(Extracted data entries)
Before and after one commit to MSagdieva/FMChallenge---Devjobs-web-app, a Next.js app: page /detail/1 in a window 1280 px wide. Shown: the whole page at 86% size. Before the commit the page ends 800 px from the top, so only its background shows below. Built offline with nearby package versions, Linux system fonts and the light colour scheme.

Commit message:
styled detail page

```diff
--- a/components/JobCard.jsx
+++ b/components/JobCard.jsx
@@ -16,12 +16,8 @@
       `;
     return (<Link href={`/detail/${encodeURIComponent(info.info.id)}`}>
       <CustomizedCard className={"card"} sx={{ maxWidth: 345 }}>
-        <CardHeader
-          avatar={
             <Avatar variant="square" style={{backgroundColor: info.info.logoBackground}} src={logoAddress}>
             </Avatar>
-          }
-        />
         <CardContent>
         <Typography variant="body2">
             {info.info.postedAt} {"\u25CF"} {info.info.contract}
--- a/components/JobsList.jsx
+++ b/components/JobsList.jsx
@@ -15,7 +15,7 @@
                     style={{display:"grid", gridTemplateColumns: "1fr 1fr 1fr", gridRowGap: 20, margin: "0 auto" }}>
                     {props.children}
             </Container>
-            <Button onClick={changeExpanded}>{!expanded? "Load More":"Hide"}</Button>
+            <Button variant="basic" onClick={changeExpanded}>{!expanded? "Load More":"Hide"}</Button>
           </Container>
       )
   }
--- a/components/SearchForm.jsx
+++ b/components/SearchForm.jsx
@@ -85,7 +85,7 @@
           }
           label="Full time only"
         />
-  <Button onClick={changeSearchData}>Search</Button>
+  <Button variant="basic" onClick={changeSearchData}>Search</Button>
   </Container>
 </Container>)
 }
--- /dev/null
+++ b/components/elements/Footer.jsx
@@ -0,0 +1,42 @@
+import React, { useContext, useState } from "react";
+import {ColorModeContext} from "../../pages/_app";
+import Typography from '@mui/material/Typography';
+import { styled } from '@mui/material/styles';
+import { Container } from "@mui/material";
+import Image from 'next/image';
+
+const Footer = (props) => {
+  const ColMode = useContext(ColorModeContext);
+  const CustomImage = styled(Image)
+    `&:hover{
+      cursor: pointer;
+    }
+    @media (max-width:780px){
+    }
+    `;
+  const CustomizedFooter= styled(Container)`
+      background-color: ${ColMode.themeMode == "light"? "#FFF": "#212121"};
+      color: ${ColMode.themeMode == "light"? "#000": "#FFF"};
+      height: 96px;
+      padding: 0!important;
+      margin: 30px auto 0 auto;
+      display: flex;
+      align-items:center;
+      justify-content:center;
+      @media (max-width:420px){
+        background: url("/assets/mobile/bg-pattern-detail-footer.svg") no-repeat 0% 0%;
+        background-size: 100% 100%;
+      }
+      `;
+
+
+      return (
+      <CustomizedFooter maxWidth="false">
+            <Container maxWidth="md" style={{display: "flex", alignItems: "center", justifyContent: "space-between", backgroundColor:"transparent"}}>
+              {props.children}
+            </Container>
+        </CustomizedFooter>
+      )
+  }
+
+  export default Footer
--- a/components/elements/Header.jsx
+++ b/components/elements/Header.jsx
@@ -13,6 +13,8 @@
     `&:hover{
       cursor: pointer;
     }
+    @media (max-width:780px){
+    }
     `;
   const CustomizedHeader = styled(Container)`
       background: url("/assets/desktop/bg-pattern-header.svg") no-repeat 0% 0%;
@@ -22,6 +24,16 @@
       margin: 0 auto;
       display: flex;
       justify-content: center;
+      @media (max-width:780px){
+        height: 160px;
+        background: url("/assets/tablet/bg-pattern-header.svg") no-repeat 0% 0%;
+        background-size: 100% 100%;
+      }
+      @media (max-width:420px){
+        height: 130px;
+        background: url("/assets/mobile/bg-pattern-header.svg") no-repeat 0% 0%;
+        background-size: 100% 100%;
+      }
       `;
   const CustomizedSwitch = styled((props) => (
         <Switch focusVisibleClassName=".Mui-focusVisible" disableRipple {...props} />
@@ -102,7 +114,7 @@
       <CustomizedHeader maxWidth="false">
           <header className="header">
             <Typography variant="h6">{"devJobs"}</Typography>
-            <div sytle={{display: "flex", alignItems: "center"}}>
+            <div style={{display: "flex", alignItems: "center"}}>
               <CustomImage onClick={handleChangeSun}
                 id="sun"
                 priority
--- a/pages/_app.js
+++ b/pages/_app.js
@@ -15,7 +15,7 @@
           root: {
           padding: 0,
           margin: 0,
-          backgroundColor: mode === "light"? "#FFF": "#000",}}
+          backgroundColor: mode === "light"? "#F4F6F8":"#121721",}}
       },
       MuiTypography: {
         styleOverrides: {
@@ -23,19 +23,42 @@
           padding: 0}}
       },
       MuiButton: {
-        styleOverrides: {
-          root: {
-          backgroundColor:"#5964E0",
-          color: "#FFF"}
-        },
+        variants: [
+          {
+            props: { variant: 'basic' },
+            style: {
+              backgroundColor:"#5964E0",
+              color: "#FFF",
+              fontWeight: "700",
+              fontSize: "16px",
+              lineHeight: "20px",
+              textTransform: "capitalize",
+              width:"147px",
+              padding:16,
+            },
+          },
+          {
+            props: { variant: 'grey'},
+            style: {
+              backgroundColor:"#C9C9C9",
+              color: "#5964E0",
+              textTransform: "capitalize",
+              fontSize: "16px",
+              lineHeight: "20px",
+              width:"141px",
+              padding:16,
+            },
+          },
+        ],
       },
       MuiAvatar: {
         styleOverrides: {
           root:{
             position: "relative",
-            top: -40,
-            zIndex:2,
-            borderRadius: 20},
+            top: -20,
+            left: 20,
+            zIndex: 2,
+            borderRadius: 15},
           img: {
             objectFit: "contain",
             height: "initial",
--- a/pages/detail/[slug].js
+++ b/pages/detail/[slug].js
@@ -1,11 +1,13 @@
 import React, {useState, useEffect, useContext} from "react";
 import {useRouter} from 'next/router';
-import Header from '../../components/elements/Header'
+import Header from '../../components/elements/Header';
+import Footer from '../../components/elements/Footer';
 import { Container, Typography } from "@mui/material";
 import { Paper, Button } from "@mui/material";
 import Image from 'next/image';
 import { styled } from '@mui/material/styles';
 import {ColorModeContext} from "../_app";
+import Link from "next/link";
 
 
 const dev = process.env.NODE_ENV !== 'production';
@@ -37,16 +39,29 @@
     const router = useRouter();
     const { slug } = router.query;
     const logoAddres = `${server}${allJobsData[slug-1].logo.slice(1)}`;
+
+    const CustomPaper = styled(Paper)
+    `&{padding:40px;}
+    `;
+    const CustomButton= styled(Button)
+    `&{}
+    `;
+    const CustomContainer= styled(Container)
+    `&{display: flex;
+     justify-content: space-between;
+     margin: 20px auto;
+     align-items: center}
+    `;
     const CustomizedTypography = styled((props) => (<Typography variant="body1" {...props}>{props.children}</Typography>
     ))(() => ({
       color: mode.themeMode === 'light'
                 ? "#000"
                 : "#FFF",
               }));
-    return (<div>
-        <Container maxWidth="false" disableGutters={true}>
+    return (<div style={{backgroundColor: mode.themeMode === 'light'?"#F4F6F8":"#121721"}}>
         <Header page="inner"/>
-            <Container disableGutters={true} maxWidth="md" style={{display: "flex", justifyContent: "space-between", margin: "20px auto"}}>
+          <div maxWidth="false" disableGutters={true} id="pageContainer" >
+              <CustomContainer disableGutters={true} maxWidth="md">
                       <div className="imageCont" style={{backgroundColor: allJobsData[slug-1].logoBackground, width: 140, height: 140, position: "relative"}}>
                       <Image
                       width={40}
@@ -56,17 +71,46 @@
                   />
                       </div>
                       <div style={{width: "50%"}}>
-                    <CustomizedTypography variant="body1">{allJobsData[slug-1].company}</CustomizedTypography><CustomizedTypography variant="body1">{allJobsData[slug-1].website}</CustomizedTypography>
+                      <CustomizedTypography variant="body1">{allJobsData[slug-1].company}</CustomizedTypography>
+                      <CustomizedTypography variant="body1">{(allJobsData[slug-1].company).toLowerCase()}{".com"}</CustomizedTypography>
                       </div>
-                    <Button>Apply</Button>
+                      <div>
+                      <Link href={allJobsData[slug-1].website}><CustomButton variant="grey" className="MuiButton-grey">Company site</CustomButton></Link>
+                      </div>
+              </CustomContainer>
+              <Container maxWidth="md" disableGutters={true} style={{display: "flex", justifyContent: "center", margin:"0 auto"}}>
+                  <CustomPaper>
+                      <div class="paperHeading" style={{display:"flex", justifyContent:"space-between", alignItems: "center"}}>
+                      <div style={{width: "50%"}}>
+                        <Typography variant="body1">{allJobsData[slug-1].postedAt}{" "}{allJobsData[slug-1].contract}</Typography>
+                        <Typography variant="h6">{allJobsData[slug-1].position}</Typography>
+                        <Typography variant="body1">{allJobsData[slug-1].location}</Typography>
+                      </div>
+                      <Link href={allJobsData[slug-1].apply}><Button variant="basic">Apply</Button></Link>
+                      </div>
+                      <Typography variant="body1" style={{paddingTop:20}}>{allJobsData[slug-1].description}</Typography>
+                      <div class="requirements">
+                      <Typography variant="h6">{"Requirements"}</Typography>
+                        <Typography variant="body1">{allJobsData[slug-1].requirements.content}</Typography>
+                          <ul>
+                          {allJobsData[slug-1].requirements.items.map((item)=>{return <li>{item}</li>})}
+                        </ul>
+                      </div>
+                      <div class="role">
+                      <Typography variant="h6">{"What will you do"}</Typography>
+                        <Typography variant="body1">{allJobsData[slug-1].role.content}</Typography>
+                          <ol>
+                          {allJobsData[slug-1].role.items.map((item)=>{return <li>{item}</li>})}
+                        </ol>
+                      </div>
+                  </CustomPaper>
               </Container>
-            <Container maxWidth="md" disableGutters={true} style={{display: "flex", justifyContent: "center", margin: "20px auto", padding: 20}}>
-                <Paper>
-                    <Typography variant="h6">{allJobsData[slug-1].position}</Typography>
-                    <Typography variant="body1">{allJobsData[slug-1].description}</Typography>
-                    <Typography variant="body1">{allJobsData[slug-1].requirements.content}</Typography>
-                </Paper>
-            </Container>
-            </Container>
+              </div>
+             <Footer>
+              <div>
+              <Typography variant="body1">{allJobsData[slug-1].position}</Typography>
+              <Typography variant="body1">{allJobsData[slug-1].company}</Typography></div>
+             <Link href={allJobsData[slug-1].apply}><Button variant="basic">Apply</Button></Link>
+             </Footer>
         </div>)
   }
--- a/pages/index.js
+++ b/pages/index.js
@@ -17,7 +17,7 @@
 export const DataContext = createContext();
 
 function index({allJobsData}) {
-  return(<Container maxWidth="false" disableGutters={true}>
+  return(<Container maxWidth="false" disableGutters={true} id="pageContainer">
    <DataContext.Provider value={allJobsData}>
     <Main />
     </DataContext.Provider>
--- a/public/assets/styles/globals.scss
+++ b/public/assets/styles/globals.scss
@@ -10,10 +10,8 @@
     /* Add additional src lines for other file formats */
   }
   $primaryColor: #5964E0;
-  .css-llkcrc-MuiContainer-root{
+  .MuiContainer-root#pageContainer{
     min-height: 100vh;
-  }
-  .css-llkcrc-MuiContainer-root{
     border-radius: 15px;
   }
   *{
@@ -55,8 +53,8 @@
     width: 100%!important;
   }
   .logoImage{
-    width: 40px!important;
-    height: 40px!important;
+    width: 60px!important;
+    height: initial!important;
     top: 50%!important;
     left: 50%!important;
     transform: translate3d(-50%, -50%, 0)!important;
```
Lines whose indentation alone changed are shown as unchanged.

**WORK ITEM:** The expected answer is a copy of every line in the entries that holds the word "href".

**ANSWER:**
     return (<Link href={`/detail/${encodeURIComponent(info.info.id)}`}>
+                      <Link href={allJobsData[slug-1].website}><CustomButton variant="grey" className="MuiButton-grey">Company site</CustomButton></Link>
+                      <Link href={allJobsData[slug-1].apply}><Button variant="basic">Apply</Button></Link>
+             <Link href={allJobsData[slug-1].apply}><Button variant="basic">Apply</Button></Link>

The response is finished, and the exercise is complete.